» YOUR GOAL
In your reply, repeat the full listing exactly and leave each picture out.

» MATERIAL TO PROCESS

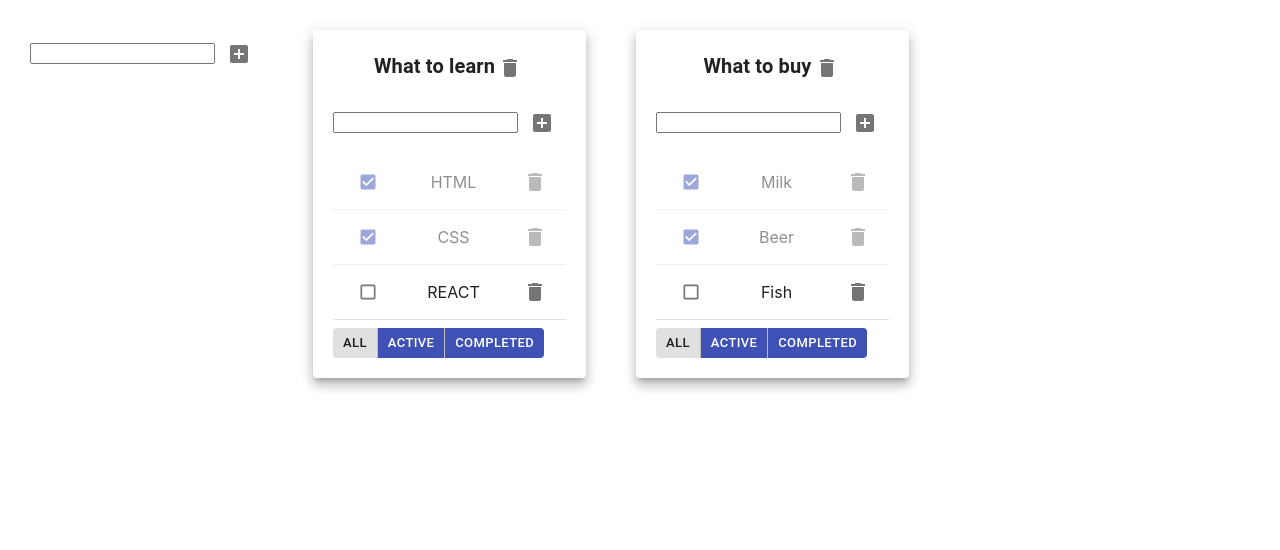
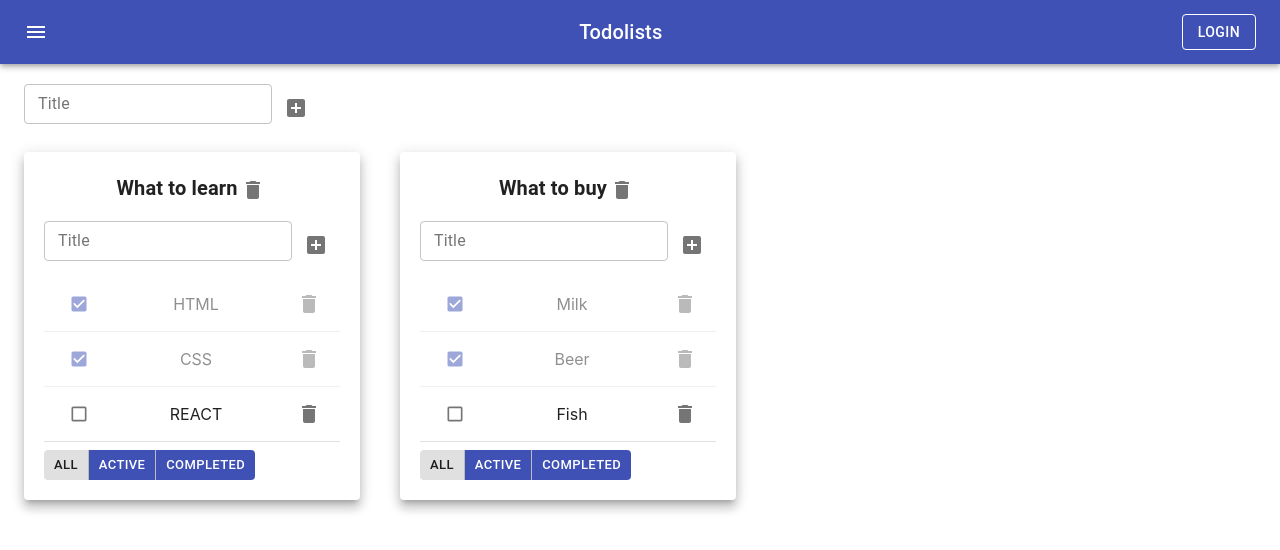
Before and after one commit to Evgenio89/Todolist, a React (Create React App) app: page / in a window 1280 px wide. Shown: the top 550 px of the page. Built offline with nearby package versions, Linux system fonts and the light colour scheme.

Commit message:
listen 7 2/2

```diff
--- a/src/AddItemForm.tsx
+++ b/src/AddItemForm.tsx
@@ -1,5 +1,5 @@
 import React, {ChangeEvent, KeyboardEvent, useState} from "react";
-import {IconButton} from "@material-ui/core";
+import {IconButton, TextField} from "@material-ui/core";
 import {AddBox} from "@material-ui/icons";
 
 type addItemFormType = {
@@ -29,21 +29,24 @@
         }
     }
 
-    const errorClass = error ? "error" : "" ;
-    const errorMessage = <div style={{color: "red"}}>Title is required!</div>
+    /*const errorClass = error ? "error" : "" ;
+    const errorMessage = <div style={{color: "red"}}>Title is required!</div>*/
 
     return(
             <div>
-                <input
+                <TextField
                     value={title}
                     onChange={changeTitle}
                     onKeyPress={onKeyPressAddTask}
-                    className={errorClass}
+                    variant={'outlined'}
+                    label={'Title'}
+                    size={'small'}
+                    error={error}
+                    helperText={error && 'Title is required!'}
                 />
-                <IconButton onClick={addItem}>
+                <IconButton onClick={addItem} size={'medium'} >
                     <AddBox/>
                 </IconButton>
-                {error && errorMessage}
             </div>
     )
 }
--- a/src/App.css
+++ b/src/App.css
@@ -1,19 +1,20 @@
-.App {
+/*.App {
   padding: 30px;
   display: flex;
 }
 
 .App > div {
   margin-right: 50px;
-}
+}*/
 
 .is-done {
   opacity: 0.5;
 }
+/*
 .active {
   background-color: cadetblue;
 }
 .error {
   outline: none;
   border: 2px solid red;
-}
+}*/
--- a/src/App.tsx
+++ b/src/App.tsx
@@ -3,7 +3,8 @@
 import TodoList from "./TodoList";
 import {v1} from "uuid";
 import {AddItemForm} from "./AddItemForm";
-import {Paper} from "@material-ui/core";
+import {AppBar, Button, Container, Grid, IconButton, Paper, Toolbar, Typography} from "@material-ui/core";
+import {Menu} from "@material-ui/icons";
 
 // Create
 // Read
@@ -113,7 +114,8 @@
             tasksForRender = tasksForRender.filter(t=> t.isDone)
         }
         return(
-            <Paper key={tl.id} elevation={8} style={{padding: '20px'}}>
+            <Grid item key={tl.id}>
+            <Paper  elevation={8} style={{padding: '20px'}}>
             <TodoList
                 id={tl.id}
                 title={tl.title}
@@ -128,13 +130,34 @@
                 changeTodolistTitle={changeTodolistTitle}
             />
             </Paper>
+            </Grid>
         )
     })
     //UI:
     return (
         <div className="App">
-            <AddItemForm addItem={addTodolist}/>
-            {todoListComponents}
+            <AppBar position="static">
+                <Toolbar style={{justifyContent: 'space-between'}}>
+                    <IconButton edge="start" color="inherit" aria-label="menu">
+                        <Menu />
+                    </IconButton>
+                    <Typography variant="h6">
+                        Todolists
+                    </Typography>
+                    <Button color='inherit' variant={'outlined'}>Login</Button>
+                </Toolbar>
+            </AppBar>
+            <Container fixed>
+                <Grid
+                    container
+                    style={{padding: '20px 0'}}
+                >
+                    <AddItemForm addItem={addTodolist}/>
+                </Grid>
+                <Grid container spacing={5}>
+                    {todoListComponents}
+                </Grid>
+            </Container>
         </div>
     );
 }
--- a/src/EditableSpan.tsx
+++ b/src/EditableSpan.tsx
@@ -31,6 +31,7 @@
                 autoFocus={true}
                 onBlur={offEditMode}
                 onChange={changeTitle}
+                fullWidth
             />
             : <span
                 onDoubleClick={onEditMode}>
--- a/src/TodoList.tsx
+++ b/src/TodoList.tsx
@@ -76,7 +76,8 @@
             display: "flex",
             flexDirection: 'column',
             justifyContent: 'space-between',
-            minHeight: '300px'
+            minHeight: '300px',
+            maxWidth: '300px'
         }}>
             <div>
                 <Typography
```
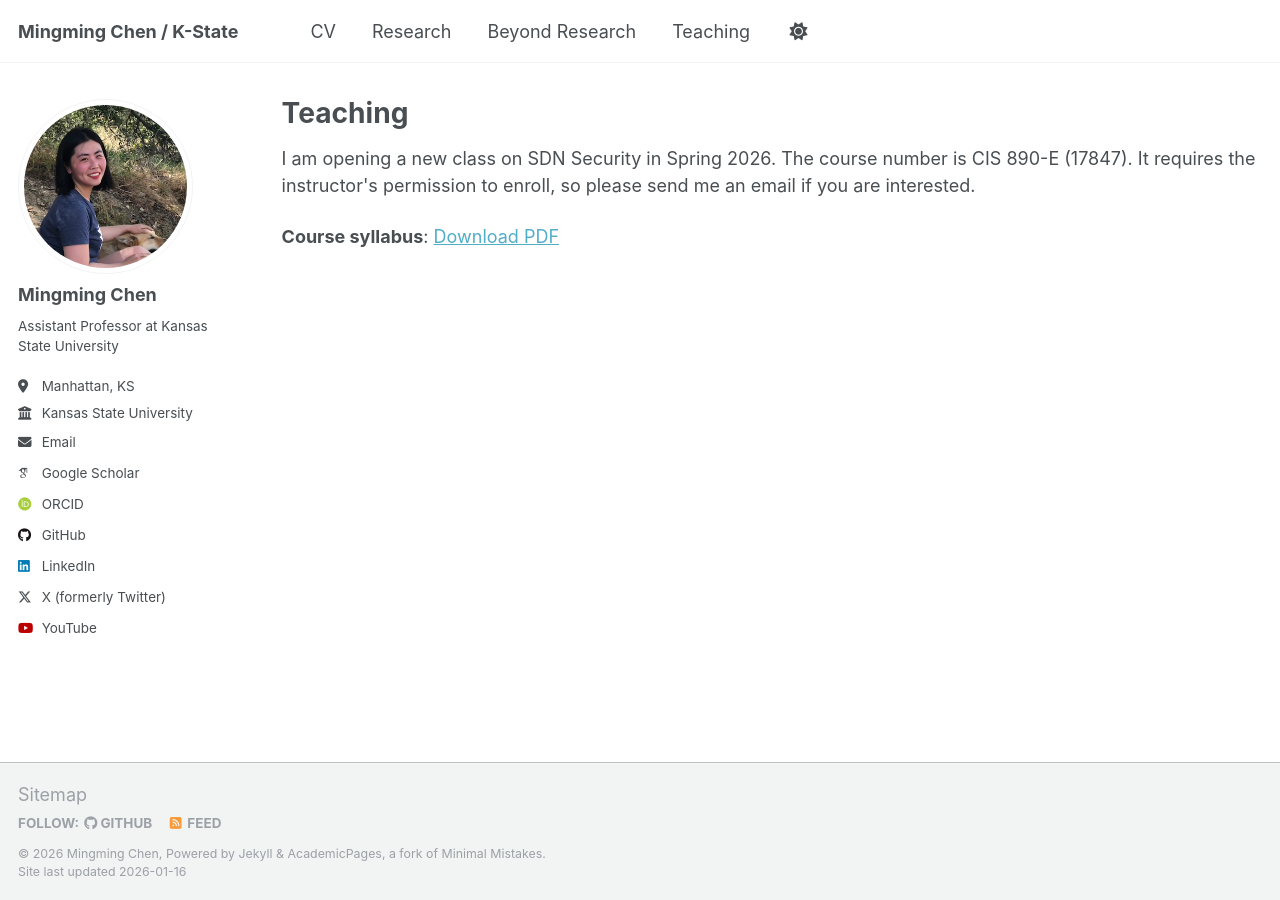
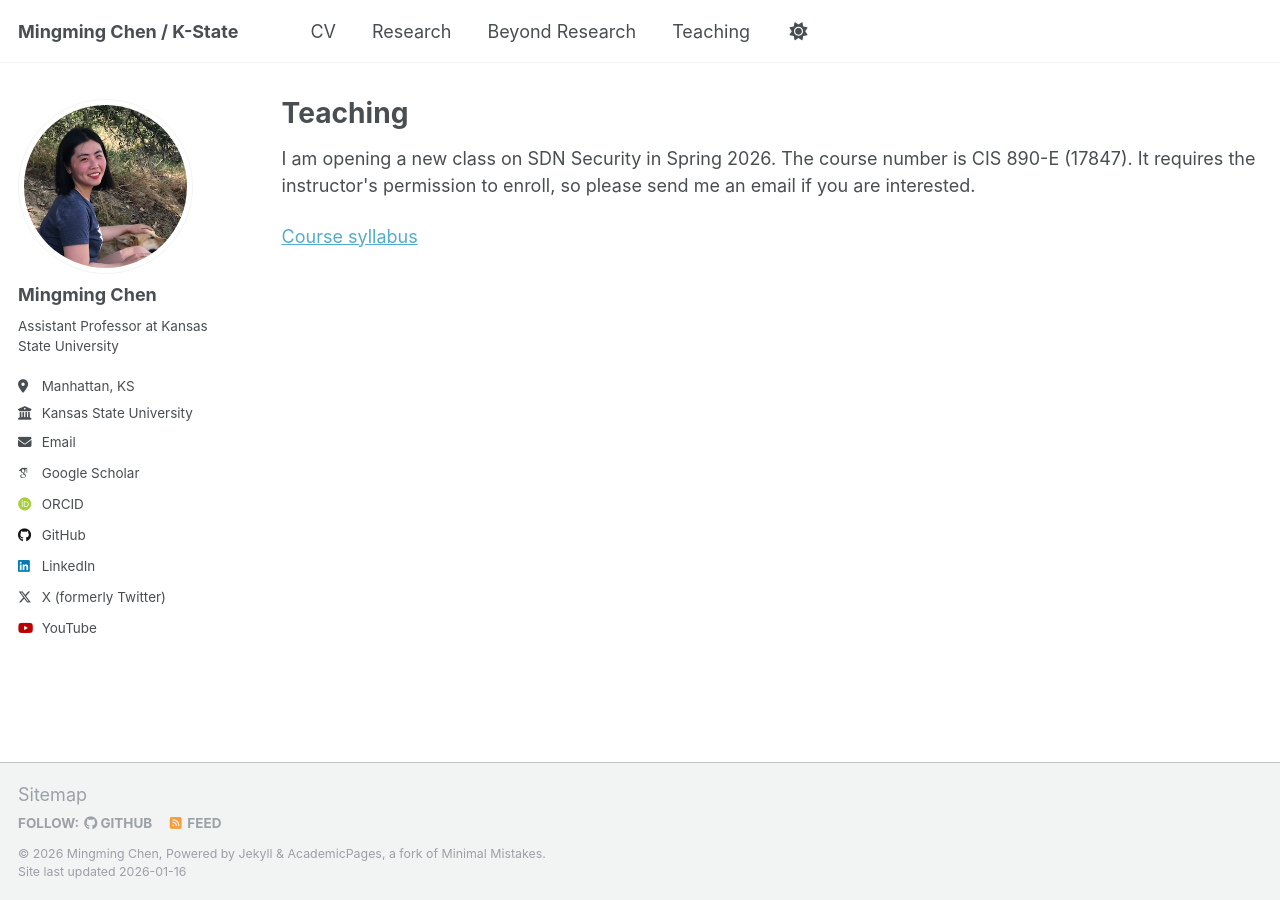
Before and after one commit to mzc796/mzc796.github.io, a Jekyll site: the page built from _pages/teaching.html, in a window 1280 px wide. Built offline with Jekyll 4.4.1, drawn with Linux system fonts in a browser that asks for light colours; some web fonts are replaced; a script that is not in the unit is left out.

Commit message:
Update teaching.html

```diff
--- a/_pages/teaching.html
+++ b/_pages/teaching.html
@@ -11,8 +11,7 @@ I am opening a new class on SDN Security in Spring 2026. The course number is CI
 </p>
 
 <p>
-<strong>Course syllabus</strong>:
-<a href="{{ '/files/SDN_Security.pdf' | relative_url }}">Download PDF</a>
+<a href="{{ '/files/SDN_Security.pdf' | relative_url }}">Course syllabus</a>
 </p>
 {% for post in site.teaching reversed %}
   {% include archive-single.html %}
```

» SOLVED EXERCISE
Before and after one commit to Evgenio89/Todolist, a React (Create React App) app: page / in a window 1280 px wide. Shown: the top 550 px of the page. Built offline with nearby package versions, Linux system fonts and the light colour scheme.

Commit message:
listen 7 2/2

```diff
--- a/src/AddItemForm.tsx
+++ b/src/AddItemForm.tsx
@@ -1,5 +1,5 @@
 import React, {ChangeEvent, KeyboardEvent, useState} from "react";
-import {IconButton} from "@material-ui/core";
+import {IconButton, TextField} from "@material-ui/core";
 import {AddBox} from "@material-ui/icons";
 
 type addItemFormType = {
@@ -29,21 +29,24 @@
         }
     }
 
-    const errorClass = error ? "error" : "" ;
-    const errorMessage = <div style={{color: "red"}}>Title is required!</div>
+    /*const errorClass = error ? "error" : "" ;
+    const errorMessage = <div style={{color: "red"}}>Title is required!</div>*/
 
     return(
             <div>
-                <input
+                <TextField
                     value={title}
                     onChange={changeTitle}
                     onKeyPress={onKeyPressAddTask}
-                    className={errorClass}
+                    variant={'outlined'}
+                    label={'Title'}
+                    size={'small'}
+                    error={error}
+                    helperText={error && 'Title is required!'}
                 />
-                <IconButton onClick={addItem}>
+                <IconButton onClick={addItem} size={'medium'} >
                     <AddBox/>
                 </IconButton>
-                {error && errorMessage}
             </div>
     )
 }
--- a/src/App.css
+++ b/src/App.css
@@ -1,19 +1,20 @@
-.App {
+/*.App {
   padding: 30px;
   display: flex;
 }
 
 .App > div {
   margin-right: 50px;
-}
+}*/
 
 .is-done {
   opacity: 0.5;
 }
+/*
 .active {
   background-color: cadetblue;
 }
 .error {
   outline: none;
   border: 2px solid red;
-}
+}*/
--- a/src/App.tsx
+++ b/src/App.tsx
@@ -3,7 +3,8 @@
 import TodoList from "./TodoList";
 import {v1} from "uuid";
 import {AddItemForm} from "./AddItemForm";
-import {Paper} from "@material-ui/core";
+import {AppBar, Button, Container, Grid, IconButton, Paper, Toolbar, Typography} from "@material-ui/core";
+import {Menu} from "@material-ui/icons";
 
 // Create
 // Read
@@ -113,7 +114,8 @@
             tasksForRender = tasksForRender.filter(t=> t.isDone)
         }
         return(
-            <Paper key={tl.id} elevation={8} style={{padding: '20px'}}>
+            <Grid item key={tl.id}>
+            <Paper  elevation={8} style={{padding: '20px'}}>
             <TodoList
                 id={tl.id}
                 title={tl.title}
@@ -128,13 +130,34 @@
                 changeTodolistTitle={changeTodolistTitle}
             />
             </Paper>
+            </Grid>
         )
     })
     //UI:
     return (
         <div className="App">
-            <AddItemForm addItem={addTodolist}/>
-            {todoListComponents}
+            <AppBar position="static">
+                <Toolbar style={{justifyContent: 'space-between'}}>
+                    <IconButton edge="start" color="inherit" aria-label="menu">
+                        <Menu />
+                    </IconButton>
+                    <Typography variant="h6">
+                        Todolists
+                    </Typography>
+                    <Button color='inherit' variant={'outlined'}>Login</Button>
+                </Toolbar>
+            </AppBar>
+            <Container fixed>
+                <Grid
+                    container
+                    style={{padding: '20px 0'}}
+                >
+                    <AddItemForm addItem={addTodolist}/>
+                </Grid>
+                <Grid container spacing={5}>
+                    {todoListComponents}
+                </Grid>
+            </Container>
         </div>
     );
 }
--- a/src/EditableSpan.tsx
+++ b/src/EditableSpan.tsx
@@ -31,6 +31,7 @@
                 autoFocus={true}
                 onBlur={offEditMode}
                 onChange={changeTitle}
+                fullWidth
             />
             : <span
                 onDoubleClick={onEditMode}>
--- a/src/TodoList.tsx
+++ b/src/TodoList.tsx
@@ -76,7 +76,8 @@
             display: "flex",
             flexDirection: 'column',
             justifyContent: 'space-between',
-            minHeight: '300px'
+            minHeight: '300px',
+            maxWidth: '300px'
         }}>
             <div>
                 <Typography
```
Before and after one commit to mzc796/mzc796.github.io, a Jekyll site: the page built from _pages/teaching.html, in a window 1280 px wide. Built offline with Jekyll 4.4.1, drawn with Linux system fonts in a browser that asks for light colours; some web fonts are replaced; a script that is not in the unit is left out.

Commit message:
Update teaching.html

```diff
--- a/_pages/teaching.html
+++ b/_pages/teaching.html
@@ -11,8 +11,7 @@ I am opening a new class on SDN Security in Spring 2026. The course number is CI
 </p>
 
 <p>
-<strong>Course syllabus</strong>:
-<a href="{{ '/files/SDN_Security.pdf' | relative_url }}">Download PDF</a>
+<a href="{{ '/files/SDN_Security.pdf' | relative_url }}">Course syllabus</a>
 </p>
 {% for post in site.teaching reversed %}
   {% include archive-single.html %}
```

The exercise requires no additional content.